* [DATA RECORDS]:
────────────────
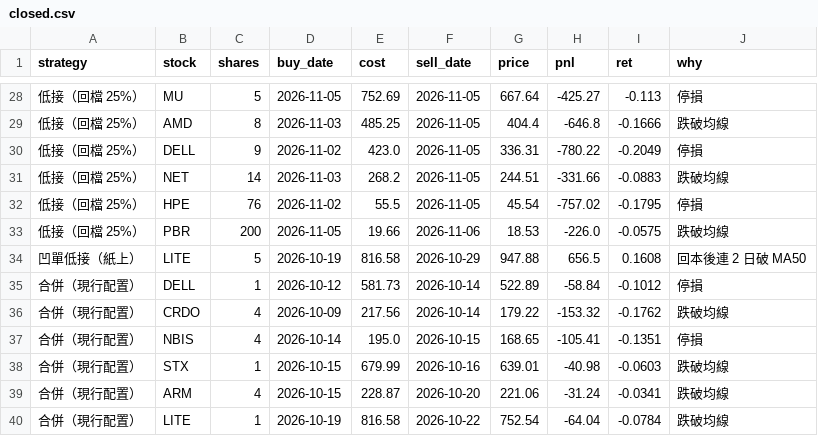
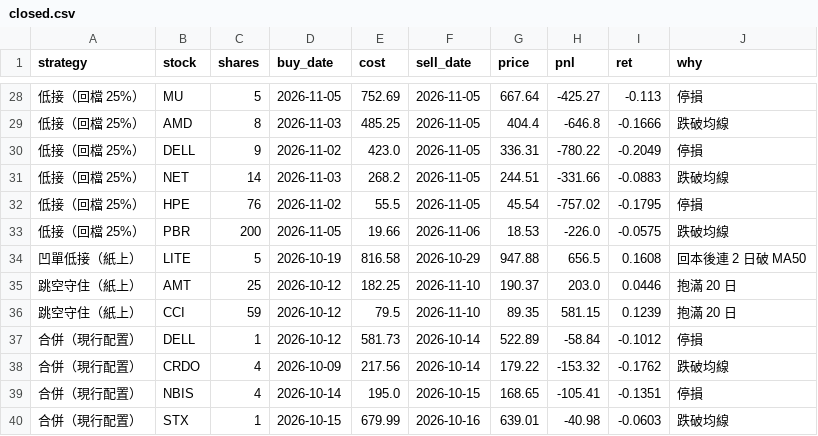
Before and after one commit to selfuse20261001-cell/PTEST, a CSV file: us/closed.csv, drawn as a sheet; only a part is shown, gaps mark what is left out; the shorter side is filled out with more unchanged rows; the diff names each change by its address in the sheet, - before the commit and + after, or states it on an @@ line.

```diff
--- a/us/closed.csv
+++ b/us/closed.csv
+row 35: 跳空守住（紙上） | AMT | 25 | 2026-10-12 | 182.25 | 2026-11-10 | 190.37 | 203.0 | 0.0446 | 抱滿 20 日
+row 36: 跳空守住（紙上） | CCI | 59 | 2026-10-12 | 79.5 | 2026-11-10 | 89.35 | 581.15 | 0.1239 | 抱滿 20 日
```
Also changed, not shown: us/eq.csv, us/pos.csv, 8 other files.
────────────────
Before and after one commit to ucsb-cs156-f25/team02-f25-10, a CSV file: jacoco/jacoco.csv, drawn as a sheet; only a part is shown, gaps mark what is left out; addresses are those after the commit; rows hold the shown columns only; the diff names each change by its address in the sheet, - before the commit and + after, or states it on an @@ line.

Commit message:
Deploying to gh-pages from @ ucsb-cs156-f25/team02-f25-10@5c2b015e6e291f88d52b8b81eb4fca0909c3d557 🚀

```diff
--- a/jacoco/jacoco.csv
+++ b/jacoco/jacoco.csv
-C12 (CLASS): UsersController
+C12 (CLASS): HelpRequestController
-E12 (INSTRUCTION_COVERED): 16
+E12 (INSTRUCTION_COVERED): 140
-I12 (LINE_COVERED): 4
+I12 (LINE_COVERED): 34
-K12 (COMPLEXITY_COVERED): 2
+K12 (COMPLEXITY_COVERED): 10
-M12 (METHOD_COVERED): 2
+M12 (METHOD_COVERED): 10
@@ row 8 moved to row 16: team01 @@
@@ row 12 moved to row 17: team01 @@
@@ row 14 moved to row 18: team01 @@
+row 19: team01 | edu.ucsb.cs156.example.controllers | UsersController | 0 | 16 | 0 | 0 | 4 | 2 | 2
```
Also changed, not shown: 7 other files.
────────────────
* [ABOUT THIS EXERCISE]: Return every line of the listing above that contains "jacoco".

* [RESULT FOR THIS EXERCISE]:
Before and after one commit to ucsb-cs156-f25/team02-f25-10, a CSV file: jacoco/jacoco.csv, drawn as a sheet; only a part is shown, gaps mark what is left out; addresses are those after the commit; rows hold the shown columns only; the diff names each change by its address in the sheet, - before the commit and + after, or states it on an @@ line.
--- a/jacoco/jacoco.csv
+++ b/jacoco/jacoco.csv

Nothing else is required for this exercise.